▶ **Activity**: Check the records below line by line, and report how many lines include the string "header". No other words are needed.

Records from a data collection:
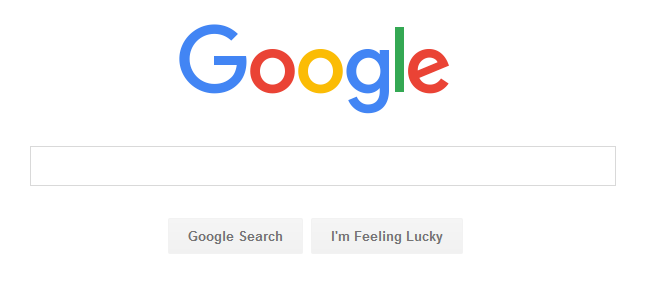
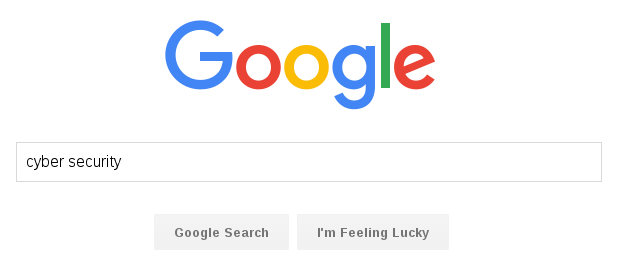
Site updated at: 2016-07-21 21:01:37 UTC

diff --git a/2016/07/18/information-gathering-with-recon-ng.html b/2016/07/18/information-gathering-with-recon-ng.html
@@ -1,0 +1,187 @@
+<!DOCTYPE html>
+<html>
+  <link rel="shortcut icon" type="image/x-icon" href="/favicon.ico?">
+  <head>
+  <meta charset="utf-8">
+  <meta http-equiv="X-UA-Compatible" content="IE=edge">
+  <meta name="viewport" content="width=device-width, initial-scale=1">
+
+  <title>Information Gathering with Google Search Engine</title>
+  <meta name="description" content="Generally, when we want to search for a particular argument, we open up our favourite browser, navigate to a Web Search Engine and type in some words related...">
+
+  <link rel="stylesheet" href="/css/main.css">
+  <link rel="canonical" href="https://spreadsecurity.github.io//2016/07/18/information-gathering-with-recon-ng.html">
+  <link rel="alternate" type="application/rss+xml" title="Spread Security" href="https://spreadsecurity.github.io//feed.xml">
+</head>
+
+
+  <body>
+
+    <header class="site-header">
+
+  <div class="wrapper">
+
+    <a class="site-title" href="/">Spread Security</a>
+
+    <nav class="site-nav">
+      <a href="#" class="menu-icon">
+        <svg viewBox="0 0 18 15">
+          <path fill="#424242" d="M18,1.484c0,0.82-0.665,1.484-1.484,1.484H1.484C0.665,2.969,0,2.304,0,1.484l0,0C0,0.665,0.665,0,1.484,0 h15.031C17.335,0,18,0.665,18,1.484L18,1.484z"/>
+          <path fill="#424242" d="M18,7.516C18,8.335,17.335,9,16.516,9H1.484C0.665,9,0,8.335,0,7.516l0,0c0-0.82,0.665-1.484,1.484-1.484 h15.031C17.335,6.031,18,6.696,18,7.516L18,7.516z"/>
+          <path fill="#424242" d="M18,13.516C18,14.335,17.335,15,16.516,15H1.484C0.665,15,0,14.335,0,13.516l0,0 c0-0.82,0.665-1.484,1.484-1.484h15.031C17.335,12.031,18,12.696,18,13.516L18,13.516z"/>
+        </svg>
+      </a>
+
+      <div class="trigger">
+        
+          
+          <a class="page-link" href="/about/">About</a>
+          
+        
+          
+          <a class="page-link" href="/archive/">Archive</a>
+          
+        
+          
+        
+          
+        
+          
+          <a class="page-link" href="/feed/">Subscribe</a>
+          
+        
+          
+          <a class="page-link" href="/tags/">Tags</a>
+          
+        
+      </div>
+    </nav>
+
+  </div>
+
+</header>
+
+
+    <div class="page-content">
+      <div class="wrapper">
+        <article class="post" itemscope itemtype="http://schema.org/BlogPosting">
+
+  <header class="post-header">
+    <h1 class="post-title" itemprop="name headline">Information Gathering with Google Search Engine</h1>
+    <p class="post-meta"><time datetime="2016-07-18T00:00:00+02:00" itemprop="datePublished">Jul 18, 2016</time></p>
+  </header>
+
+  <div class="post-content" itemprop="articleBody">
+    <p>Generally, when we want to search for a particular argument, we open up our favourite browser, navigate to a Web Search Engine and type in some words related to that matter. Depending from how good we set up the research, we obtain more or less pertinent results.</p>
+
+<p>Basically, everytime we launch a search we make a query to the web search engine: there are some particular expressions known to the engine, called Advanced Search Operators, which make a search more effective.
+<!--more-->
+For example, we can look for “cyber security” using Google Search Engine:</p>
+
+<p class="center"><img src="/images/google_search.png" alt="" /></p>
+
+<p>By doing this we obtain a good amount of informations about the argument; note that we could achieve the same result by using the following url instead of compiling the search form:</p>
+
+<figure class="highlight"><pre><code class="language-text" data-lang="text">https://www.google.com/search?q=cyber+security</code></pre></figure>
+
+<p><b>Google Advanced Search Operators and Special Search Characters</b></p>
+
+<p>What if we want to do a more specific query, like obtaining all the results for that topic from a particular website? Here come advanced search operators.
+Suppose we want to analyze results coming from NIST (National Institute of Standards and Technology) for that topic; then the query should be:</p>
+
+<figure class="highlight"><pre><code class="language-text" data-lang="text">site:nist.gov "cyber security"</code></pre></figure>
+
+<p>The operator “site:” asks to the engine to show all the results associated to the website (which represent the argument of the operator) reported after the colon symbol; beware that there must be no space between the colon symbol and the argument of the operator.
+In addition to search operators, there are special search characters like the double quotes used before to search phrases or terms composed by more than one word.</p>
+
+<p>A pretty good list of Google advanced search operators is this one from DEFCON 2005 Conference:</p>
+
+<p class="center"><img src="/images/google_search_operators.png" alt="" /></p>
+
+<p>List for special search characters:</p>
+<ul>
+  <li>( + ) force inclusion of something common;</li>
+  <li>( - ) exclude a search term;</li>
+  <li>( " ) use quotes around search phrases;</li>
+  <li>( . ) a single-character wildcard;</li>
+  <li>( * ) any word;</li>
+  <li>( &amp; ) boolean 'AND';</li>
+  <li>( | ) boolean 'OR';</li>
+</ul>
+
+<p>The special char “-“ is really interesting for listing subdomains. Considering the next query we obtain a list of the subdomains of nist.gov:</p>
+
+<p class="center"><img src="/images/nist_search.png" alt="" /></p>
+
+<p>Adding more “-“ condition allows to crawl even deeper: keep in mind that Google ranks the results, so the most searched stuff lies at the top, i.e. in the first pages, while the most interesting informations (from an attacker point of view) can be found at the bottom.</p>
+
+<p>Now we will look for something more interesting in terms of confidential informations; suppose we want to know if in a certain website there is a PDF document containing the word “password”. For this purpose, we query Google with the following request:</p>
+
+<figure class="highlight"><pre><code class="language-text" data-lang="text">site:www.nameoftargetsite.com filetype:pdf intext:password</code></pre></figure>
+
+<p>The meaning of the previous line is explained next: the first operator is well known; the “filetype:” directive tells Google we want to search all the files with a particular extension, in this case PDF. Lastly, we add a third condition which makes the engine search for a specific word in the text.
+So, interpreting the whole query: we are asking to search through the site www.nameoftargetsite.com all PDF documents containing the word “password”.</p>
+
+<p>You can easily see how powerful this syntax is and you will be surprised by discovering the amount of confidential informations left to public access.
+This is why it is important to configure properly the access to informations hosted on the net, for example in a website. However, if not really needed, it is a good practice to avoid hosting of confidential documents on websites, since they are the first contact point for attackers.</p>
+
+<p><b>Internet of things</b></p>
+
+<p>Confidential documents are not the only problem in terms of Security. In fact, today a large number of devices are connected to Internet, from smartphones or watches to air-conditioning devices or even refrigerators: this is what has been called “Internet of Things” (IoT), i.e. the network composed by physical devices collecting and exchanging data between themselves.</p>
+
+<p class="center"><img src="/images/IoT.png" alt="" /></p>
+
+<p>Of course, a wrong access configuration of these devices can generate serious problem in term of privacy.
+The simplest example is given by private webcams, or better what they are intended to be: in fact, if they are set to have a public IP address and have not been secured properly, they can be accessed from anywhere in the world by anyone. Moreover, even if they are configured to request login credentials, many of them still have default access values, which can be easily acquired by reading the user manual.
+Generally the web control interface, depending from the webcam model, has a default page title and a defined pattern in the url used for the browser access (the only difference will be the IP address). So, once we know the title or the url pattern for a specific model, we can generate a Google query to search all the devices of that type exposed on the Internet.
+An example is given by this simple query which exploit the web console interface title:</p>
+
+<figure class="highlight"><pre><code class="language-text" data-lang="text">intitle:"Live View / - AXIS"</code></pre></figure>
+
+<p>In this way we can find all AXIS webcams with a public IP address indexed by Google.</p>
+
+<p>All these search activities can be executed by using automatic tools, which leverage not only Google, but a huge variety of search engines and social network platforms.<br />
+In the next posts we will take a look at some of them, but, before doing that, we will talk of a really powerful search engine for the IoT called Shodan.</p>
+
+  </div>
+
+</article>
+
+      </div>
+    </div>
+
+    <footer class="site-footer">
+
+  <div class="wrapper">
+
+    <div class="footer-col-wrapper">
+      <div class="footer-col footer-col-1">
+        <ul class="contact-list">
+          <!--<li>Spread Security</li>
+          <li><a href="mailto:spreadsec[at]gmail[dot]com">spreadsec[at]gmail[dot]com</a></li>-->
+        </ul>
+      </div>
+
+      <div class="footer-col footer-col-2">
+        <ul class="social-media-list">
+          
+
+          
+        </ul>
+      </div>
+
+      <div class="footer-col footer-col-3">
+        <p>© 2016 Spread Security | All Rights Reserved 
+</p>
+      </div>
+
+    </div>
+
+  </div>
+
+</footer>
+
+
+  </body>
+
+</html>

diff --git a/tags/index.html b/tags/index.html
@@ -73,18 +73,22 @@
 
   <div class="post-content">
     
-<!-- site_tags: ICT Security,Penetration test,Information gathering,Vulnerability analysis,Exploitation,Post-exploitation -->
+<!-- site_tags: ICT Security,Penetration test,Information gathering,Vulnerability analysis,Exploitation,Post-exploitation,Google advanced search operators,OSINT -->
 
-<!-- tag_words: ExploitationICT SecurityInformation gatheringPenetration testPost-exploitationVulnerability analysis -->
+<!-- tag_words: ExploitationGoogle advanced search operatorsICT SecurityInformation gatheringOSINTPenetration testPost-exploitationVulnerability analysis -->
 
 <div id="tags">
   <ul class="tag-box inline">
   
     <li><a href="#Exploitation">Exploitation <span>1</span></a></li>
   
+    <li><a href="#Google+advanced+search+operators">Google advanced search operators <span>1</span></a></li>
+  
     <li><a href="#ICT+Security">ICT Security <span>1</span></a></li>
   
-    <li><a href="#Information+gathering">Information gathering <span>1</span></a></li>
+    <li><a href="#Information+gathering">Information gathering <span>2</span></a></li>
+  
+    <li><a href="#OSINT">OSINT <span>1</span></a></li>
   
     <li><a href="#Penetration+test">Penetration test <span>1</span></a></li>
   
@@ -99,7 +103,15 @@
   <h2 id="Exploitation">Exploitation</h2>
   <ul class="posts">
     
-    <li itemscope><span class="entry-date"><time datetime="2016-07-11T00:00:00+02:00" itemprop="datePublished">July 11, 2016</time></span> &raquo; <a href="/2016/07/11/main-steps-of-an-attack.html">Main Steps of an Attack</a></li>
+    <li itemscope=""><span class="entry-date"><time datetime="2016-07-11T00:00:00+02:00" itemprop="datePublished">July 11, 2016</time></span> &raquo; <a href="/2016/07/11/main-steps-of-an-attack.html">Main Steps of an Attack</a></li>
+    
+  </ul>
+  
+    
+  <h2 id="Google+advanced+search+operators">Google advanced search operators</h2>
+  <ul class="posts">
+    
+    <li itemscope=""><span class="entry-date"><time datetime="2016-07-18T00:00:00+02:00" itemprop="datePublished">July 18, 2016</time></span> &raquo; <a href="/2016/07/18/information-gathering-with-recon-ng.html">Information Gathering with Google Search Engine</a></li>
     
   </ul>
   
@@ -107,7 +119,7 @@
   <h2 id="ICT+Security">ICT Security</h2>
   <ul class="posts">
     
-    <li itemscope><span class="entry-date"><time datetime="2016-07-04T00:00:00+02:00" itemprop="datePublished">July 04, 2016</time></span> &raquo; <a href="/2016/07/04/introduction.html">Introduction</a></li>
+    <li itemscope=""><span class="entry-date"><time datetime="2016-07-04T00:00:00+02:00" itemprop="datePublished">July 04, 2016</time></span> &raquo; <a href="/2016/07/04/introduction.html">Introduction</a></li>
     
   </ul>
   
@@ -115,7 +127,17 @@
   <h2 id="Information+gathering">Information gathering</h2>
   <ul class="posts">
     
-    <li itemscope><span class="entry-date"><time datetime="2016-07-11T00:00:00+02:00" itemprop="datePublished">July 11, 2016</time></span> &raquo; <a href="/2016/07/11/main-steps-of-an-attack.html">Main Steps of an Attack</a></li>
+    <li itemscope=""><span class="entry-date"><time datetime="2016-07-18T00:00:00+02:00" itemprop="datePublished">July 18, 2016</time></span> &raquo; <a href="/2016/07/18/information-gathering-with-recon-ng.html">Information Gathering with Google Search Engine</a></li>
+    
+    <li itemscope=""><span class="entry-date"><time datetime="2016-07-11T00:00:00+02:00" itemprop="datePublished">July 11, 2016</time></span> &raquo; <a href="/2016/07/11/main-steps-of-an-attack.html">Main Steps of an Attack</a></li>
+    
+  </ul>
+  
+    
+  <h2 id="OSINT">OSINT</h2>
+  <ul class="posts">
+    
+    <li itemscope=""><span class="entry-date"><time datetime="2016-07-18T00:00:00+02:00" itemprop="datePublished">July 18, 2016</time></span> &raquo; <a href="/2016/07/18/information-gathering-with-recon-ng.html">Information Gathering with Google Search Engine</a></li>
     
   </ul>
   
@@ -123,7 +145,7 @@
   <h2 id="Penetration+test">Penetration test</h2>
   <ul class="posts">
     
-    <li itemscope><span class="entry-date"><time datetime="2016-07-11T00:00:00+02:00" itemprop="datePublished">July 11, 2016</time></span> &raquo; <a href="/2016/07/11/main-steps-of-an-attack.html">Main Steps of an Attack</a></li>
+    <li itemscope=""><span class="entry-date"><time datetime="2016-07-11T00:00:00+02:00" itemprop="datePublished">July 11, 2016</time></span> &raquo; <a href="/2016/07/11/main-steps-of-an-attack.html">Main Steps of an Attack</a></li>
     
   </ul>
   
@@ -131,7 +153,7 @@
   <h2 id="Post-exploitation">Post-exploitation</h2>
   <ul class="posts">
     
-    <li itemscope><span class="entry-date"><time datetime="2016-07-11T00:00:00+02:00" itemprop="datePublished">July 11, 2016</time></span> &raquo; <a href="/2016/07/11/main-steps-of-an-attack.html">Main Steps of an Attack</a></li>
+    <li itemscope=""><span class="entry-date"><time datetime="2016-07-11T00:00:00+02:00" itemprop="datePublished">July 11, 2016</time></span> &raquo; <a href="/2016/07/11/main-steps-of-an-attack.html">Main Steps of an Attack</a></li>
     
   </ul>
   
@@ -139,11 +161,12 @@
   <h2 id="Vulnerability+analysis">Vulnerability analysis</h2>
   <ul class="posts">
     
-    <li itemscope><span class="entry-date"><time datetime="2016-07-11T00:00:00+02:00" itemprop="datePublished">July 11, 2016</time></span> &raquo; <a href="/2016/07/11/main-steps-of-an-attack.html">Main Steps of an Attack</a></li>
+    <li itemscope=""><span class="entry-date"><time datetime="2016-07-11T00:00:00+02:00" itemprop="datePublished">July 11, 2016</time></span> &raquo; <a href="/2016/07/11/main-steps-of-an-attack.html">Main Steps of an Attack</a></li>
     
   </ul>
   
 </div>
+
   </div>
 
 </article>

diff --git a/2016/07/21/information-gathering-with-shodan.html b/2016/07/21/information-gathering-with-shodan.html
@@ -6,12 +6,11 @@
   <meta http-equiv="X-UA-Compatible" content="IE=edge">
   <meta name="viewport" content="width=device-width, initial-scale=1">
 
-  <title>Archive</title>
-  <meta name="description" content="© 2016 Spread Security | All Rights Reserved 
-">
+  <title>Information Gathering With Shodan</title>
+  <meta name="description" content="">
 
   <link rel="stylesheet" href="/css/main.css">
-  <link rel="canonical" href="https://spreadsecurity.github.io//archive/">
+  <link rel="canonical" href="https://spreadsecurity.github.io//2016/07/21/information-gathering-with-shodan.html">
   <link rel="alternate" type="application/rss+xml" title="Spread Security" href="https://spreadsecurity.github.io//feed.xml">
 </head>
 
@@ -65,24 +64,15 @@
 
     <div class="page-content">
       <div class="wrapper">
-        <article class="post">
+        <article class="post" itemscope itemtype="http://schema.org/BlogPosting">
 
   <header class="post-header">
-    <h1 class="post-title">Archive</h1>
+    <h1 class="post-title" itemprop="name headline">Information Gathering With Shodan</h1>
+    <p class="post-meta"><time datetime="2016-07-21T20:25:55+02:00" itemprop="datePublished">Jul 21, 2016</time></p>
   </header>
 
-  <div class="post-content">
-    <ul>
-  
-    <li itemscope=""><span class="entry-date"><time datetime="2016-07-21T20:25:55+02:00" itemprop="datePublished">July 21, 2016</time></span> &raquo; <a href="/2016/07/21/information-gathering-with-shodan.html">Information Gathering With Shodan</a></li>
-  
-    <li itemscope=""><span class="entry-date"><time datetime="2016-07-18T00:00:00+02:00" itemprop="datePublished">July 18, 2016</time></span> &raquo; <a href="/2016/07/18/information-gathering-with-recon-ng.html">Information Gathering with Google Search Engine</a></li>
-  
-    <li itemscope=""><span class="entry-date"><time datetime="2016-07-11T00:00:00+02:00" itemprop="datePublished">July 11, 2016</time></span> &raquo; <a href="/2016/07/11/main-steps-of-an-attack.html">Main Steps of an Attack</a></li>
-  
-    <li itemscope=""><span class="entry-date"><time datetime="2016-07-04T00:00:00+02:00" itemprop="datePublished">July 04, 2016</time></span> &raquo; <a href="/2016/07/04/introduction.html">Introduction</a></li>
-  
-</ul>
+  <div class="post-content" itemprop="articleBody">
+    
 
   </div>
 

diff --git a/about/index.html b/about/index.html
@@ -72,17 +72,13 @@
   </header>
 
   <div class="post-content">
-    I'm an ICT Security enthusiast and this blog is a product of my interest in Information Security.
-<br>
+    <p>I’m an ICT Security enthusiast and this blog is a product of my interest in Information Security.
 The main aim of this project is to share knowledge to increase awareness.
-<br>
-Here you will find both theory and practice notions reguarding techniques attackers use to compromise systems and gather confidential data; by discussing these arguments I want to show how much it is important to keep systems up to date and configured properly.
-<br>
-<br>
-The Home Page contains a list of the most recent blog posts, while in the Archive Page you can find a list of all the articles. Check out the Tags Page if you search for a particular argument.
-<br>
-<br>
-If you want to contact me, feel free to send me an e-mail using the following contact: spreadsec[at]gmail[dot]com.
+Here you will find both theory and practice notions reguarding techniques attackers use to compromise systems and gather confidential data; by discussing these arguments I want to show how much it is important to keep systems up to date and configured properly.</p>
+
+<p>The Home Page contains a list of the most recent blog posts, while in the Archive Page you can find a list of all the articles. Check out the Tags Page if you search for a particular argument.</p>
+
+<p>If you want to contact me, feel free to send me an <a href="&#109;&#097;&#105;&#108;&#116;&#111;:&#115;&#112;&#114;&#101;&#097;&#100;&#115;&#101;&#099;&#091;&#097;&#116;&#093;&#103;&#109;&#097;&#105;&#108;&#091;&#100;&#111;&#116;&#093;&#099;&#111;&#109;">email</a>.</p>
 
   </div>
 

diff --git a/index.html b/index.html
@@ -72,6 +72,35 @@
   <ul class="post-list">
     
       <li>
+        <span class="post-meta">Jul 21, 2016</span>
+
+        <h2>
+          <a class="post-link" href="/2016/07/21/information-gathering-with-shodan.html">Information Gathering With Shodan</a>
+        </h2>
+        
+        
+
+              
+      </li>
+    
+      <li>
+        <span class="post-meta">Jul 18, 2016</span>
+
+        <h2>
+          <a class="post-link" href="/2016/07/18/information-gathering-with-recon-ng.html">Information Gathering with Google Search Engine</a>
+        </h2>
+        
+        <p>Generally, when we want to search for a particular argument, we open up our favourite browser, navigate to a Web Search Engine and type in some words related to that matter. Depending from how good we set up the research, we obtain more or less pertinent results.</p>
+
+<p>Basically, everytime we launch a search we make a query to the web search engine: there are some particular expressions known to the engine, called Advanced Search Operators, which make a search more effective.</p>
+
+
+        
+          <a href="/2016/07/18/information-gathering-with-recon-ng.html">Read more</a>
+              
+      </li>
+    
+      <li>
         <span class="post-meta">Jul 11, 2016</span>
 
         <h2>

▶ **Exercise answer**: 7